Jesus prays that His followers:

  • experience the joy of intimacy with God (John 17:3, 13),
  • that they be kept safe from evil influences (John 17:11, 15),
  • that they be kept pure for productive service (John 17:17),
  • that they be of one heart and mind in the family of God (John 17:20-21),
  • and that they experience the presence of Christ and see His glory (John 17:24-26).

Oswald Chambers rightly speaks of intercessory prayer as “the ministry of the interior,” and cautions us against becoming “amateur providences” by dictating to God how He should work in the lives of others. One thing is for certain, we can be as effective in prayer as our Lord, if we pray His petitions for one another in Christ. Indeed, He has promised:

“I tell you the truth, anyone who has faith in me will do what I have been doing. He will do even greater things than these, because I am going to the Father. And I will do whatever you ask in my name, so that the Son may bring glory to the Father. You may ask me for anything in my name, and I will do it.                            John 14:12-14 NIV

“If you remain in me and my words remain in you, ask whatever you wish, and it will be given you.”  John 15:7 NIV

What would happen if we prayed like Jesus for those near to us, and those not so near to us in Christ? If you can imagine it, let’s do it!

Published by


Ed presently serves as the Lead Pastor of Leesburg Alliance Church, Leesburg, FL. He has had over 30 years of ministry experience, sixteen of them at Greenwoods Community Church in the Berkshires of Massachusetts. More recently he has fulfilled transitional interim assignments for the Alliance Southeast of the Christian and Missionary Alliance in Englewood and Spring Hill, Florida. In addition, Ed has had nearly 13 years of experience in the field of geriatric healthcare. His wife, Lynn, is a true partner in ministry, having served Greenwoods Community Church as its Children's Ministry Coordinator for over ten years. She is a decorator, colorist, instructor in furniture painting, and an artist in her own right. For over 20 years she had her own business, Whimsical Brushes, teaching and traveling throughout the Northeast. Ed’s passion and heartfelt prayer remains for genuine revival and awakening in our nation. One of the keys to past workings of God especially in New England has been related to pastors mentoring pastors. God has given Ed a burden to be a mentor pastor, developing leaders for the church in the 21st Century. One way in which he is fulfilling that calling is through Rockbridge Seminary, where he serves as an adjunct professor of Spiritual Formation. Ed has earned degrees from Cairn University (B.S. 1971), Dallas Theological Seminary (Th.M. 1979), and Gordon-Conwell Theological Seminary (D.Min. 2007). He has published several articles on the Spiritual Heritage of Litchfield County, Connecticut, and led several tours of sites associated with the Village Revivals that spawned the Second Great Awakening in New England. In his spare time, you are likely to find Ed at the piano or pecking out a blog on his blog page https://hiddenarrows.blog

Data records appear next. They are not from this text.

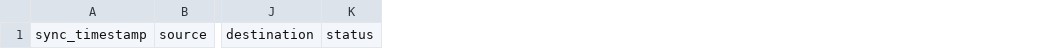
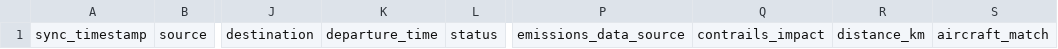
Before and after one commit to atdr/contrail-gh, a CSV file: flight_emissions.csv, drawn as a sheet; only a part is shown, gaps mark what is left out; the diff names each change by its address in the sheet, - before the commit and + after, or states it on an @@ line.

```diff
--- a/flight_emissions.csv
+++ b/flight_emissions.csv
+column K, row 1: departure_time
+column P, row 1: emissions_data_source
+column Q, row 1: contrails_impact
+column R, row 1: distance_km
+column S, row 1: aircraft_match
```
Also changed, not shown: 2 other files.
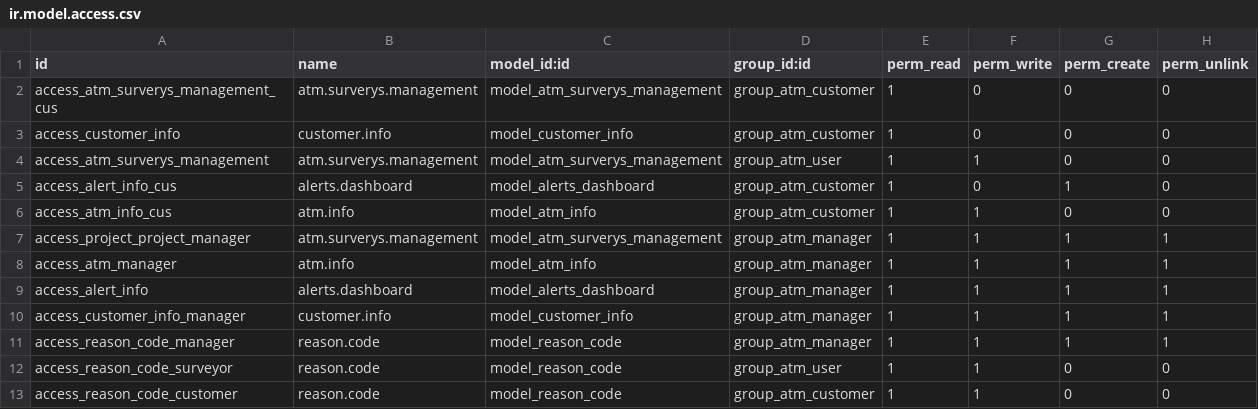
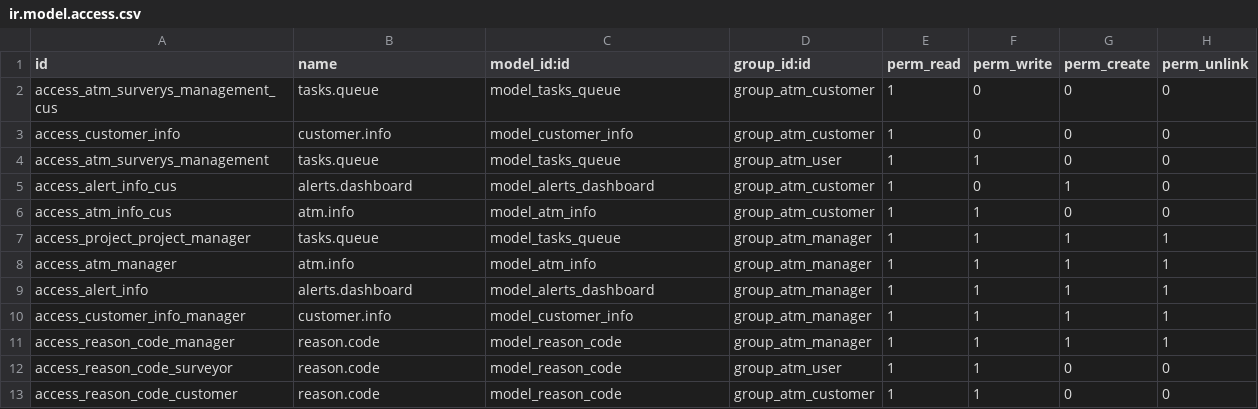
Before and after one commit to swathichitta/transtech, a CSV file: security/ir.model.access.csv, drawn as a sheet; only a part is shown.

```diff
--- a/security/ir.model.access.csv
+++ b/security/ir.model.access.csv
@@ -1,8 +1,8 @@
 id,name,model_id:id,group_id:id,perm_read,perm_write,perm_create,perm_unlink
-access_atm_surverys_management_cus,atm.surverys.management,model_atm_surverys_management,group_atm_customer,1,0,0,0
+access_atm_surverys_management_cus,tasks.queue,model_tasks_queue,group_atm_customer,1,0,0,0
 access_customer_info,customer.info,model_customer_info,group_atm_customer,1,0,0,0
-access_atm_surverys_management,atm.surverys.management,model_atm_surverys_management,group_atm_user,1,1,0,0
+access_atm_surverys_management,tasks.queue,model_tasks_queue,group_atm_user,1,1,0,0
 access_alert_info_cus,alerts.dashboard,model_alerts_dashboard,group_atm_customer,1,0,1,0
 access_atm_info_cus,atm.info,model_atm_info,group_atm_customer,1,1,0,0
-access_project_project_manager,atm.surverys.management,model_atm_surverys_management,group_atm_manager,1,1,1,1
+access_project_project_manager,tasks.queue,model_tasks_queue,group_atm_manager,1,1,1,1
 access_atm_manager,atm.info,model_atm_info,group_atm_manager,1,1,1,1
```
Also changed, not shown: 29 other files.
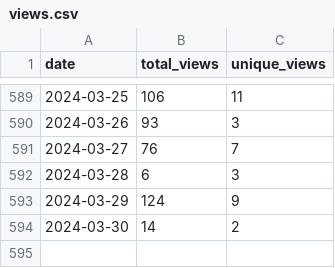
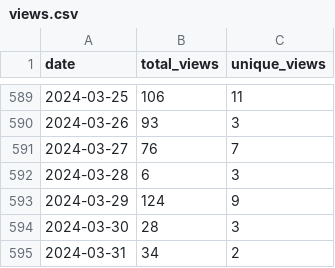
Before and after one commit to wumphlett/COMP-3500, a CSV file: .traffic/views.csv, drawn as a sheet; only a part is shown, gaps mark what is left out.

Commit message:
Updating repository traffic

```diff
--- a/.traffic/views.csv
+++ b/.traffic/views.csv
@@ -593,2 +593,3 @@ date,total_views,unique_views
 2024-03-29,124,9
-2024-03-30,14,2
+2024-03-30,28,3
+2024-03-31,34,2
```
Also changed, not shown: .traffic/clones.csv, 3 other files.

Leave a Reply

Fill in your details below or click an icon to log in:

WordPress.com Logo

You are commenting using your WordPress.com account. Log Out /  Change )

Twitter picture

You are commenting using your Twitter account. Log Out /  Change )

Facebook photo

You are commenting using your Facebook account. Log Out /  Change )

Connecting to %s